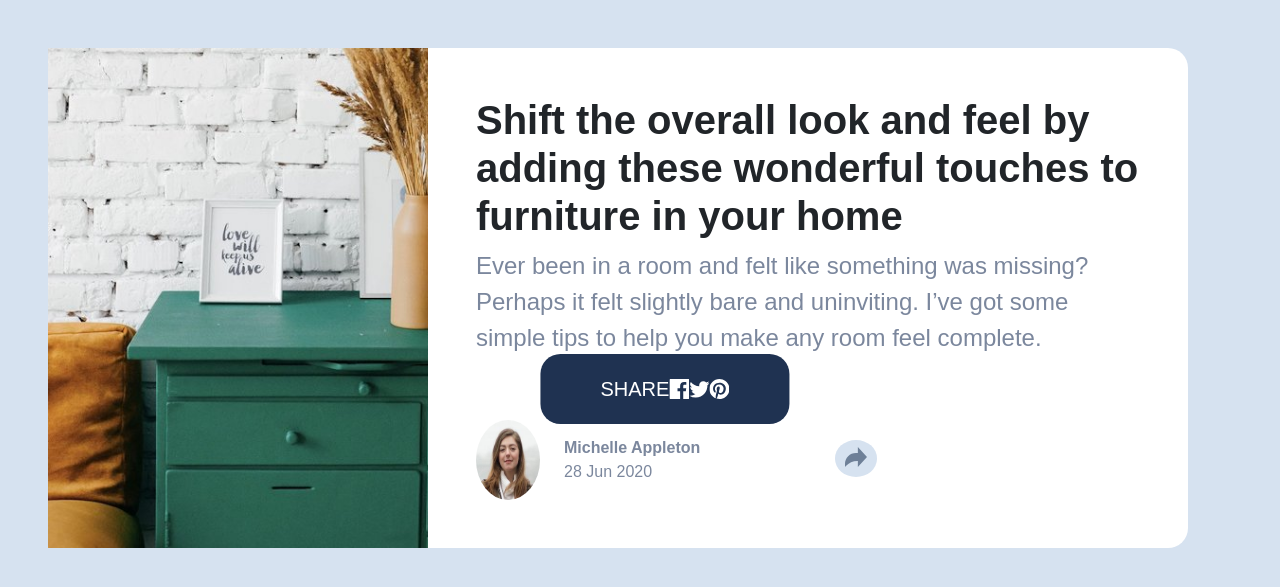
Repository: blordeus/article-preview-component
Page: index.html
These files come from the project's save history. The page is drawn as it stood at one moment and after a run of saves; the edit follows.
The browser window is 1280 px wide. The pictures show the whole page.

Above is the page before, as saved 2024-05-17 17:31:49.

### index.html
<!DOCTYPE html>
<html lang="en">
<head>
  <meta charset="UTF-8">
  <meta name="viewport" content="width=device-width, initial-scale=1.0"> <!-- displays site properly based on user's device -->

  <link rel="icon" type="image/png" sizes="32x32" href="./images/favicon-32x32.png">
  <link href="https://cdn.jsdelivr.net/npm/bootstrap@5.3.3/dist/css/bootstrap.min.css" rel="stylesheet" integrity="sha384-QWTKZyjpPEjISv5WaRU9OFeRpok6YctnYmDr5pNlyT2bRjXh0JMhjY6hW+ALEwIH" crossorigin="anonymous">
  <script src defer="https://cdn.jsdelivr.net/npm/bootstrap@5.3.3/dist/js/bootstrap.bundle.min.js" integrity="sha384-YvpcrYf0tY3lHB60NNkmXc5s9fDVZLESaAA55NDzOxhy9GkcIdslK1eN7N6jIeHz" crossorigin="anonymous"></script>
  <script src defer="./socials.js"></script>
  <link rel="stylesheet" href="style.css">
  <title>Frontend Mentor | Article preview component</title>

</head>
<body class="container m-5">

  <main class="bg-color row">

    <section id="section-1" class="col-4">
    </section>

    <section class="col my-auto p-5">
      <h1 class="text-color fw-bold fs-1">Shift the overall look and feel by adding these wonderful touches to furniture in your home</h1>

      <p class="fs-4">
        Ever been in a room and felt like something was missing? Perhaps
        it felt slightly bare and uninviting. I’ve got some simple tips
        to help you make any room feel complete.
      </p>
      <div class="row pt-5">
        <div class="col d-flex">
          <img id="avatar" src="./images/avatar-michelle.jpg" alt="michelle">
            <div class="ms-4 vstack my-auto mt-3">
              <p class="fw-bold font-black fs-6">Michelle Appleton <br> <span class="fw-normal">28 Jun 2020</span></p>
            </div>
          </div>
          <div class="col my-auto">
              <div class="d-flex justify-content-evenly align-items-center popup">
                <p class="popup-text mt-3">SHARE</p>
                  <img id="facebook" src="./images/icon-facebook.svg" alt="facebook">
                  <img id="twitter" src="./images/icon-twitter.svg" alt="twitter">
                  <img id="pinterest" src="./images/icon-pinterest.svg" alt="pinterest">
              </div>
            <a href="#"><span class="share-background"><img id="share" src="./images/icon-share.svg" alt="share"></span></a>
          </div>
        </div>
      </div>
    </section>

  </main>
  <div class="attribution d-none">
    Challenge by <a href="https://www.frontendmentor.io?ref=challenge" target="_blank">Frontend Mentor</a>.
    Coded by <a href="#">Bryan Lordeus</a>.
  </div>
</body>
</html>

### style.css
/* root */
:root {
    --white: hsl(0, 0%, 100%);
    --light-gray: hsl(212, 45%, 89%);
    --grayish-blue: hsl(220, 15%, 55%);
    --dark-blue: hsl(218, 44%, 22%);
}

/* import Manrope font */
@import url('https://fonts.googleapis.com/css2?family=Manrope:wght@500;700&display=swap');

* {
    font-family: 'Manrope', sans-serif;
}


body {
    background-color: var(--light-gray);
}

main {
    background-color: var(--white);
    border-radius: 20px;

}

p {
    font-size: 13px;
    color: var(--grayish-blue);
}

#section-1 {
    background-image: url(./images/drawers.jpg);
    background-repeat: no-repeat;
    background-size: cover;
}

#avatar {
    /* make round */
    border-radius: 50%;
    /* make image smaller */
    width: 20%;
}

#share {
    width: 7%;
    position: static;
    margin-bottom: 2%;
}

.share-background {
    /* add light gray circle as background to icon */
    background-color: var(--light-gray);
    border-radius: 50%;
    padding: 10px;
    /* center icon */
    margin-left: 15px;
    margin-right: 15px;
    z-index: -2;
}

.popup {
    background-color: var(--dark-blue);
    border-radius: 20px;
    padding: 4px 60px;
    position: absolute;
    top: 50%;
    left: 50%;
    transform: translate(-40%, -30%);
    z-index: 1;
    margin-top: 15px;
    margin-bottom: 15px;
}

.popup-text {
    color: var(--white);
    font-size: 20px;
}

After the next 2 saves:
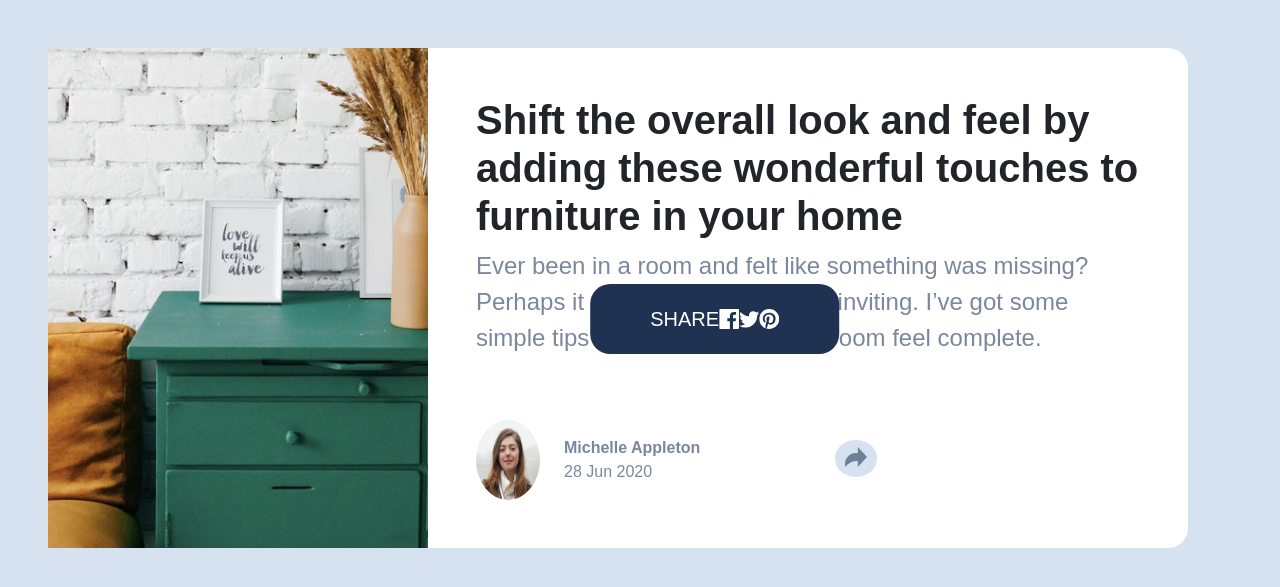
The 2 saves are shown as one change because they came seconds apart.
The last was saved 8 s later.
--- a/style.css
+++ b/style.css
@@ -66,7 +66,7 @@ p {
     position: absolute;
     top: 50%;
     left: 50%;
-    transform: translate(-40%, -30%);
+    transform: translate(-20%, -130%);
     z-index: 1;
     margin-top: 15px;
     margin-bottom: 15px;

ACTIVITY: I'd like every record printed exactly, with the pictures left out.

EXERCISE RESULT:
Repository: blordeus/article-preview-component
Page: index.html
These files come from the project's save history. The page is drawn as it stood at one moment and after a run of saves; the edit follows.
The browser window is 1280 px wide. The pictures show the whole page.

Above is the page before, as saved 2024-05-17 17:31:49.

### index.html
<!DOCTYPE html>
<html lang="en">
<head>
  <meta charset="UTF-8">
  <meta name="viewport" content="width=device-width, initial-scale=1.0"> <!-- displays site properly based on user's device -->

  <link rel="icon" type="image/png" sizes="32x32" href="./images/favicon-32x32.png">
  <link href="https://cdn.jsdelivr.net/npm/bootstrap@5.3.3/dist/css/bootstrap.min.css" rel="stylesheet" integrity="sha384-QWTKZyjpPEjISv5WaRU9OFeRpok6YctnYmDr5pNlyT2bRjXh0JMhjY6hW+ALEwIH" crossorigin="anonymous">
  <script src defer="https://cdn.jsdelivr.net/npm/bootstrap@5.3.3/dist/js/bootstrap.bundle.min.js" integrity="sha384-YvpcrYf0tY3lHB60NNkmXc5s9fDVZLESaAA55NDzOxhy9GkcIdslK1eN7N6jIeHz" crossorigin="anonymous"></script>
  <script src defer="./socials.js"></script>
  <link rel="stylesheet" href="style.css">
  <title>Frontend Mentor | Article preview component</title>

</head>
<body class="container m-5">

  <main class="bg-color row">

    <section id="section-1" class="col-4">
    </section>

    <section class="col my-auto p-5">
      <h1 class="text-color fw-bold fs-1">Shift the overall look and feel by adding these wonderful touches to furniture in your home</h1>

      <p class="fs-4">
        Ever been in a room and felt like something was missing? Perhaps
        it felt slightly bare and uninviting. I’ve got some simple tips
        to help you make any room feel complete.
      </p>
      <div class="row pt-5">
        <div class="col d-flex">
          <img id="avatar" src="./images/avatar-michelle.jpg" alt="michelle">
            <div class="ms-4 vstack my-auto mt-3">
              <p class="fw-bold font-black fs-6">Michelle Appleton <br> <span class="fw-normal">28 Jun 2020</span></p>
            </div>
          </div>
          <div class="col my-auto">
              <div class="d-flex justify-content-evenly align-items-center popup">
                <p class="popup-text mt-3">SHARE</p>
                  <img id="facebook" src="./images/icon-facebook.svg" alt="facebook">
                  <img id="twitter" src="./images/icon-twitter.svg" alt="twitter">
                  <img id="pinterest" src="./images/icon-pinterest.svg" alt="pinterest">
              </div>
            <a href="#"><span class="share-background"><img id="share" src="./images/icon-share.svg" alt="share"></span></a>
          </div>
        </div>
      </div>
    </section>

  </main>
  <div class="attribution d-none">
    Challenge by <a href="https://www.frontendmentor.io?ref=challenge" target="_blank">Frontend Mentor</a>.
    Coded by <a href="#">Bryan Lordeus</a>.
  </div>
</body>
</html>

### style.css
/* root */
:root {
    --white: hsl(0, 0%, 100%);
    --light-gray: hsl(212, 45%, 89%);
    --grayish-blue: hsl(220, 15%, 55%);
    --dark-blue: hsl(218, 44%, 22%);
}

/* import Manrope font */
@import url('https://fonts.googleapis.com/css2?family=Manrope:wght@500;700&display=swap');

* {
    font-family: 'Manrope', sans-serif;
}


body {
    background-color: var(--light-gray);
}

main {
    background-color: var(--white);
    border-radius: 20px;

}

p {
    font-size: 13px;
    color: var(--grayish-blue);
}

#section-1 {
    background-image: url(./images/drawers.jpg);
    background-repeat: no-repeat;
    background-size: cover;
}

#avatar {
    /* make round */
    border-radius: 50%;
    /* make image smaller */
    width: 20%;
}

#share {
    width: 7%;
    position: static;
    margin-bottom: 2%;
}

.share-background {
    /* add light gray circle as background to icon */
    background-color: var(--light-gray);
    border-radius: 50%;
    padding: 10px;
    /* center icon */
    margin-left: 15px;
    margin-right: 15px;
    z-index: -2;
}

.popup {
    background-color: var(--dark-blue);
    border-radius: 20px;
    padding: 4px 60px;
    position: absolute;
    top: 50%;
    left: 50%;
    transform: translate(-40%, -30%);
    z-index: 1;
    margin-top: 15px;
    margin-bottom: 15px;
}

.popup-text {
    color: var(--white);
    font-size: 20px;
}

After the next 2 saves:
The 2 saves are shown as one change because they came seconds apart.
The last was saved 8 s later.
--- a/style.css
+++ b/style.css
@@ -66,7 +66,7 @@ p {
     position: absolute;
     top: 50%;
     left: 50%;
-    transform: translate(-40%, -30%);
+    transform: translate(-20%, -130%);
     z-index: 1;
     margin-top: 15px;
     margin-bottom: 15px;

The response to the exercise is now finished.